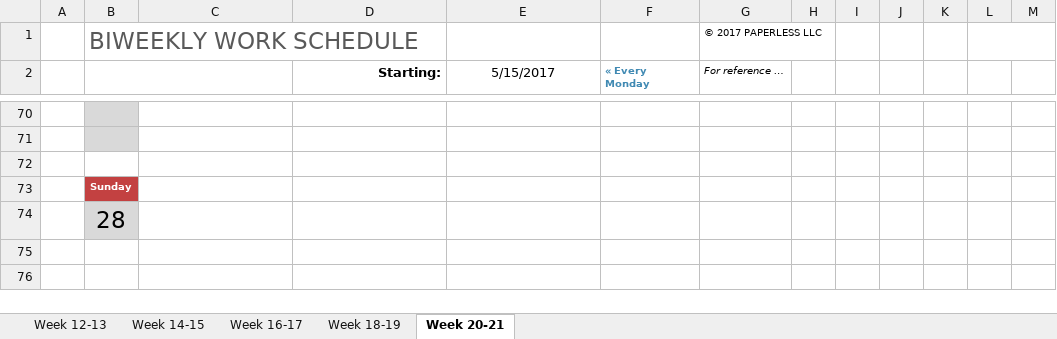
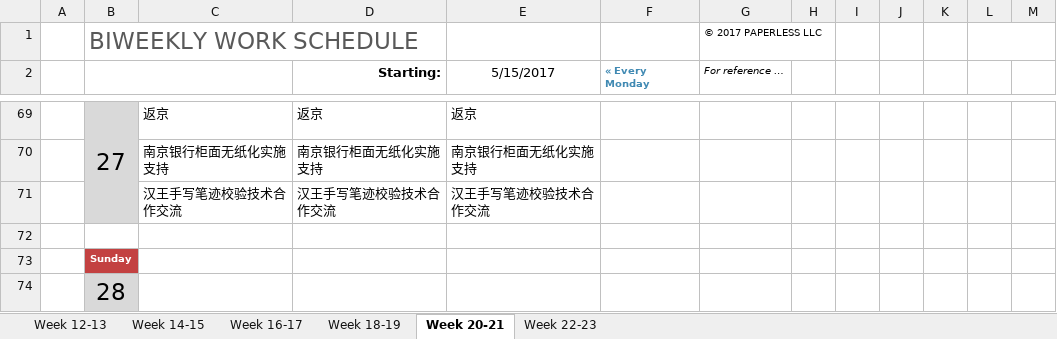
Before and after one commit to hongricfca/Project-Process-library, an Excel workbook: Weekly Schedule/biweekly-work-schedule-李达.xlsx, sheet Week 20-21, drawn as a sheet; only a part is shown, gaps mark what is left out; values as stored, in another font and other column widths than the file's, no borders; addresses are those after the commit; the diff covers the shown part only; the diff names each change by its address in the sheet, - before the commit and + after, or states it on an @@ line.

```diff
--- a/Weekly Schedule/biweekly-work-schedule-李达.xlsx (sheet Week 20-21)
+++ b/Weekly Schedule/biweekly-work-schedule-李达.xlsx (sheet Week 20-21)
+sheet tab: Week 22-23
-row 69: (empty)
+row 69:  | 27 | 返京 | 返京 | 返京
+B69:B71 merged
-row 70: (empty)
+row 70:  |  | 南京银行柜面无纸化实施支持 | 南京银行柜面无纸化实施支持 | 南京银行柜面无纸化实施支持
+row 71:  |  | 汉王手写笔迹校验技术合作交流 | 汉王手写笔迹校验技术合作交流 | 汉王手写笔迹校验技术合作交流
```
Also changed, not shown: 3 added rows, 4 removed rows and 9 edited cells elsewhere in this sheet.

==

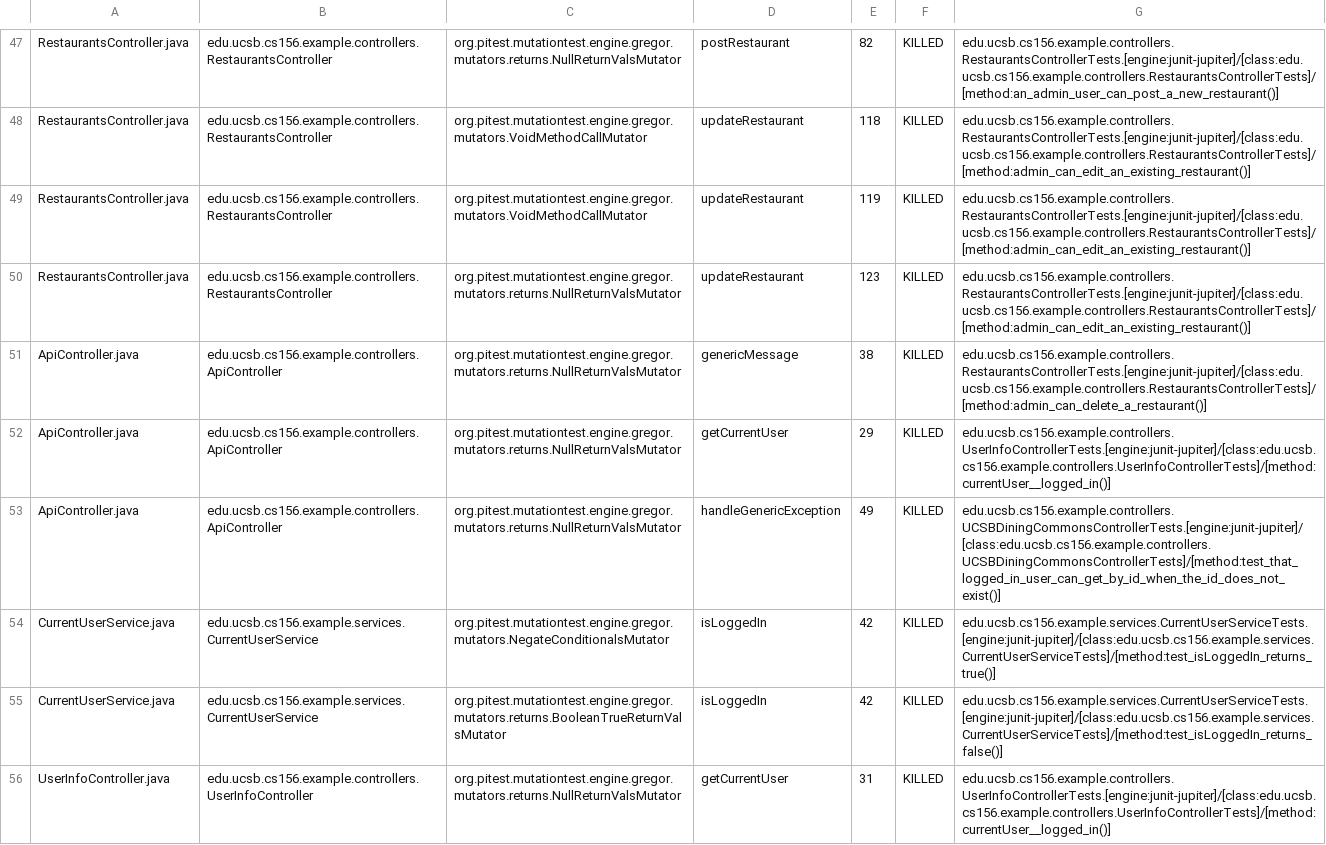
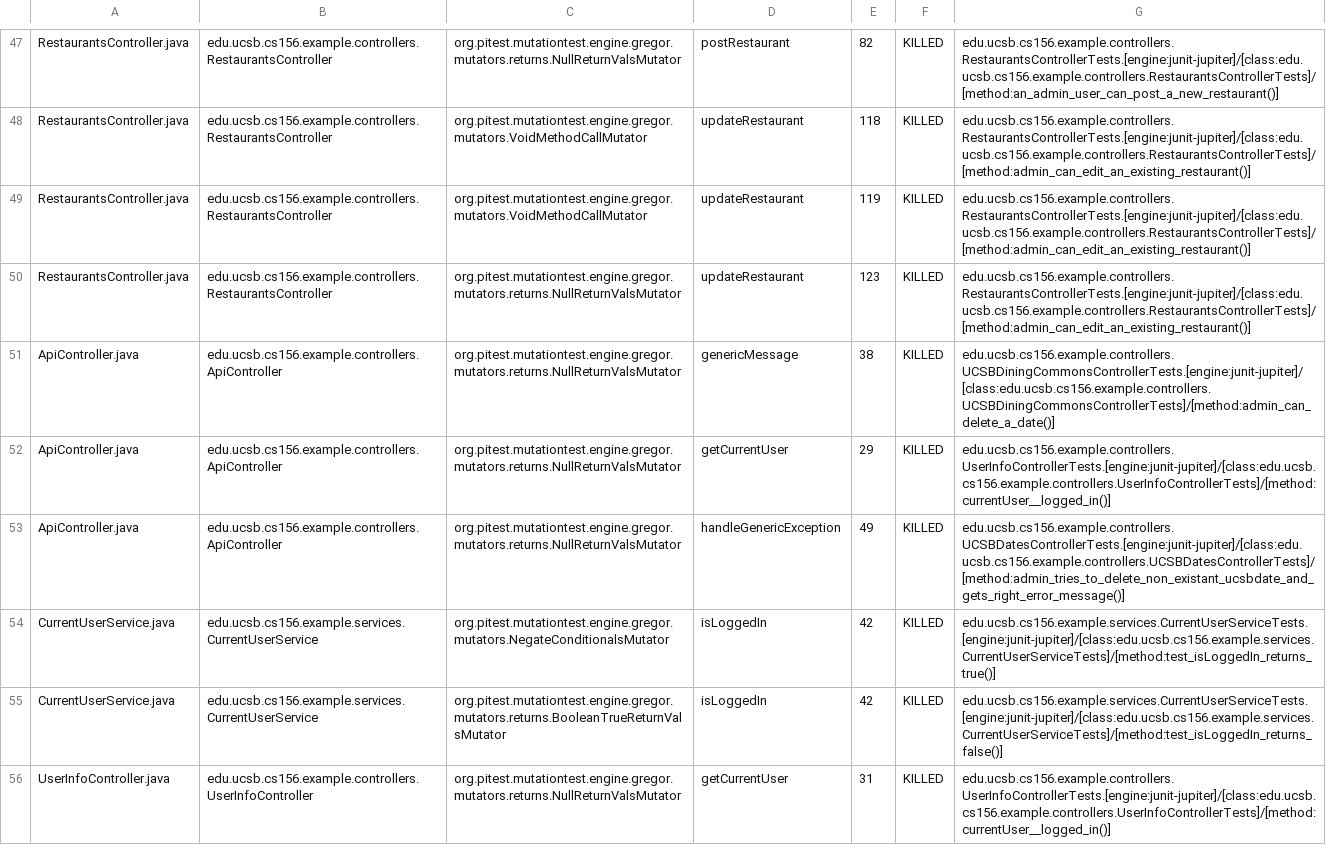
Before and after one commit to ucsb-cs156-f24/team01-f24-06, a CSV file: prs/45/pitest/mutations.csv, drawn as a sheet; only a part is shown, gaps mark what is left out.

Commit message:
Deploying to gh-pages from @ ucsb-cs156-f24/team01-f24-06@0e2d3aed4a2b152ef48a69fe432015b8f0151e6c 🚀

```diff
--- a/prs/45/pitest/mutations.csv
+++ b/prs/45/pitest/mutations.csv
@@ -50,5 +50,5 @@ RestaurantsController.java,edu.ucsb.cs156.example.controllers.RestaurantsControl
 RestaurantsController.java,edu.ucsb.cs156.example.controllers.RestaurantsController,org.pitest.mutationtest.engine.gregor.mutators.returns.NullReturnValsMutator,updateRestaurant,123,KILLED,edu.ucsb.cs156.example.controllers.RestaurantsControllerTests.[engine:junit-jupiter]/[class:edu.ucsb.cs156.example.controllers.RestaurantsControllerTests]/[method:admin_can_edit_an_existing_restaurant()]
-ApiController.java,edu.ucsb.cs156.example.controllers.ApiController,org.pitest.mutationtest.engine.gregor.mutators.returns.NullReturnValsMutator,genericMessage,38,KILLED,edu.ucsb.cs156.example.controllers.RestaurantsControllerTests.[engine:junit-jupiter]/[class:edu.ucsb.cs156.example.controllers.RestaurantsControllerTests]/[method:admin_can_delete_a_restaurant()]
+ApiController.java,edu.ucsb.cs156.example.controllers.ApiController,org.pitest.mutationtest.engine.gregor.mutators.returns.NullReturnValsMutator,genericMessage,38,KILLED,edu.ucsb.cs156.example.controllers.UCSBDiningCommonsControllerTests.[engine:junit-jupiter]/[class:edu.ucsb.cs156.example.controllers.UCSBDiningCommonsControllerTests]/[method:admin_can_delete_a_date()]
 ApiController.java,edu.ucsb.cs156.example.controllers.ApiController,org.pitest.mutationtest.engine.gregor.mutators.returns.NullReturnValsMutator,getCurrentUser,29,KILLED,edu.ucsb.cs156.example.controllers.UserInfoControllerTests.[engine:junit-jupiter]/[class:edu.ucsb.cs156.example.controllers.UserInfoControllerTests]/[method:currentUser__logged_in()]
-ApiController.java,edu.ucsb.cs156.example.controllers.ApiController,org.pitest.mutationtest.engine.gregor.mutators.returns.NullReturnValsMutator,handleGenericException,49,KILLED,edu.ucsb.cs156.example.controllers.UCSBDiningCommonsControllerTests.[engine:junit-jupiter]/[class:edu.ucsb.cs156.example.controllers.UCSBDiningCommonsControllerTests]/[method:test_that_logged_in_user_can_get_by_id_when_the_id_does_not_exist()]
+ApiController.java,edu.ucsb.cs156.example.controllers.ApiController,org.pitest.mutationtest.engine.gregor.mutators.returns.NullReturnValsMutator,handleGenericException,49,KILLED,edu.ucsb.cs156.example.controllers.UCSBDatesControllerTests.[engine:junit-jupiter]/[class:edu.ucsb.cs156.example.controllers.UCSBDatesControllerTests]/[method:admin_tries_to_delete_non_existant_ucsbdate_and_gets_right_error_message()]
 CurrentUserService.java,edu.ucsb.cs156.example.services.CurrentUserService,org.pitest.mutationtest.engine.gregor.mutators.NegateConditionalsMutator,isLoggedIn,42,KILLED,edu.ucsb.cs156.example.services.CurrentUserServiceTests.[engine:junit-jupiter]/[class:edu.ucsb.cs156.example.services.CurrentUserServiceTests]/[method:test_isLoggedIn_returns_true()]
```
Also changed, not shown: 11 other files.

* * *

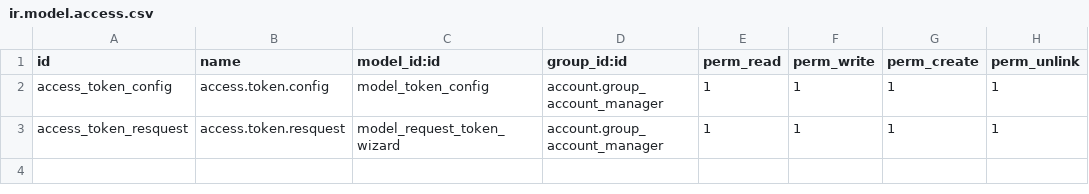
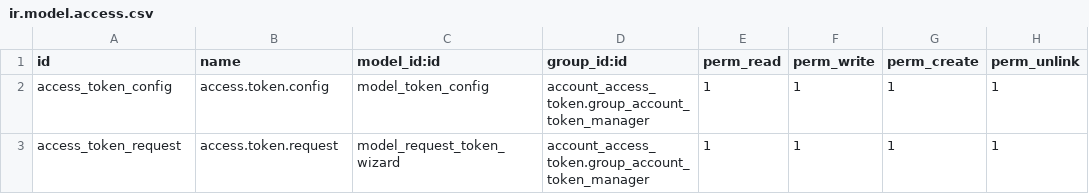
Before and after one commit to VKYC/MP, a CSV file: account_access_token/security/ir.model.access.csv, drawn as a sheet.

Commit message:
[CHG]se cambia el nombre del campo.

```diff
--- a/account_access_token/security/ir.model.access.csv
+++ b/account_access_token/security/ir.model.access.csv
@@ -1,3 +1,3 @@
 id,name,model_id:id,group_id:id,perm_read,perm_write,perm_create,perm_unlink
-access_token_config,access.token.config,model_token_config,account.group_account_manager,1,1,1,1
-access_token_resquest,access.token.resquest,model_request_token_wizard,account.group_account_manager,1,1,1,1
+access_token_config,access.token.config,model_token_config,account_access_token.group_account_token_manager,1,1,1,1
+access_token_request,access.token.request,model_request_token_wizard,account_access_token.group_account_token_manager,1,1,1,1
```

**Task prompt**
Across the whole listing, tally the lines that include the string "Also". Reply with the number only.

**Solution**
2